However, following feedback from our students the next day, we realized our plans didn’t work as well as they had looked on paper or as they were discussed in our conference room. Some students loved the upbeat music and hanging out with their friends. Some loved the physical activities that got their blood pumping. Others even found it funny to do the focused breathing. Unfortunately, not many found the mixture of all of those events in a peer group of 190 students all that powerful. Some students simply wanted to start the test immediately after eating their eggs, fruit and granola bars.
Lesson learned. Pieces and parts of those morning activities will be used in the future, while other parts will be scrapped. Breathe in, breathe out and move on.
Dealing with pressure and handling stress isn’t a new phenomenon, be it for teachers, students, or anyone else. In fact, I would argue that most successful people need so-called “good stress” in their lives in order to perform at their highest level.
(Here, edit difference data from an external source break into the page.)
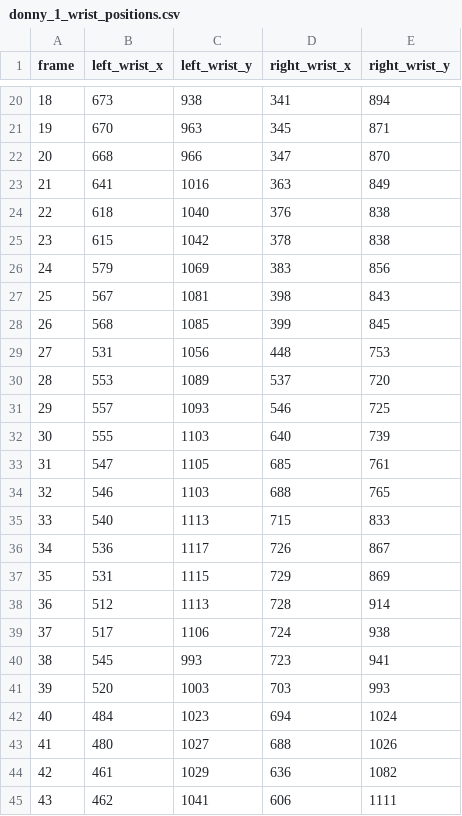
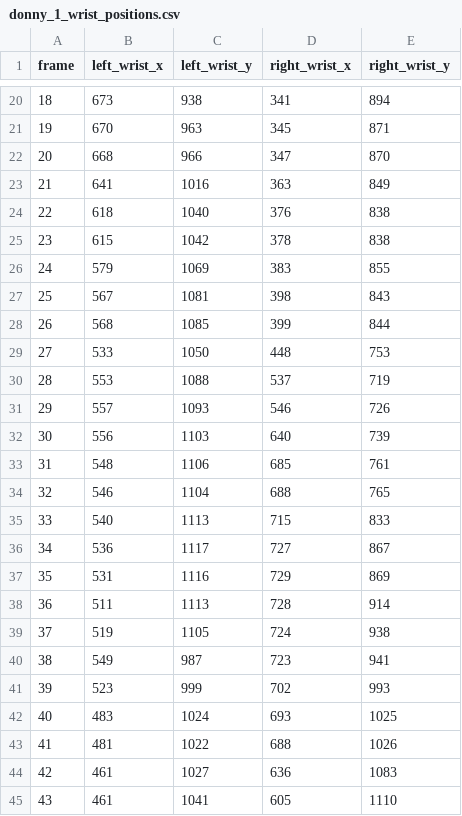
Before and after one commit to bluefeng2/SpikeYourSkill, a CSV file: donny_1_wrist_positions.csv, drawn as a sheet; only a part is shown, gaps mark what is left out; the diff covers the shown part only.

```diff
--- a/donny_1_wrist_positions.csv
+++ b/donny_1_wrist_positions.csv
@@ -25,21 +25,21 @@ frame,left_wrist_x,left_wrist_y,right_wrist_x,right_wrist_y
 23,615,1042,378,838
-24,579,1069,383,856
+24,579,1069,383,855
 25,567,1081,398,843
-26,568,1085,399,845
-27,531,1056,448,753
-28,553,1089,537,720
-29,557,1093,546,725
-30,555,1103,640,739
-31,547,1105,685,761
-32,546,1103,688,765
+26,568,1085,399,844
+27,533,1050,448,753
+28,553,1088,537,719
+29,557,1093,546,726
+30,556,1103,640,739
+31,548,1106,685,761
+32,546,1104,688,765
 33,540,1113,715,833
-34,536,1117,726,867
-35,531,1115,729,869
-36,512,1113,728,914
-37,517,1106,724,938
-38,545,993,723,941
-39,520,1003,703,993
-40,484,1023,694,1024
-41,480,1027,688,1026
-42,461,1029,636,1082
-43,462,1041,606,1111
+34,536,1117,727,867
+35,531,1116,729,869
+36,511,1113,728,914
+37,519,1105,724,938
+38,549,987,723,941
+39,523,999,702,993
+40,483,1024,693,1025
+41,481,1022,688,1026
+42,461,1027,636,1083
+43,461,1041,605,1110
```
Also changed, not shown: 30 edited cells elsewhere in this file, betteranalysis/good_angles.csv, betteranalysis/test_angles.csv, 8 other files.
Our society absolutely values those people who can persevere through the most challenging and adverse situations. Is there a more compelling story?
Some of our high school students we work with on a regular basis need guidance on how to manage their life-wrecking stress; they have pressures that run far deeper than with taking tests or with school in general. Many stressors are tied to their home lives, where remedies aren’t so abundantly clear. Other stressors appear much more self-inflicted to a degree, where words and pictures that appear on their own smart phone can govern their lives, generating feelings of euphoria or complete despair.
We all have our stress relievers that we feel work best for us and for me, those are lifting weights, biking and paddling. It isn’t uncommon for me to ask stressed-out students that come to my office about their level of physical activity each day. I have yet to find a happy person who sits all day in a desk and then goes home and sits on the couch to monitor their devices.
Far better than my prescription, singer and songwriter Jimmy Buffett (yes, call me a Parrothead) covered it best in his song, “Breath In, Breathe Out, Move On.” It wasn’t composed for us to practice our deep breathing to, but I am sure it could work just fine. It is, however, the ultimate reminder that our perspectives are what matters the most; every person can move beyond the pressures of their day or their situation.
“According to my watch the time is now./Past is dead and gone./Don’t try to shake it just nod your head./Breathe In, breathe out, move on.”
Local columnist Brad Cooley is the Norwalk High School principal.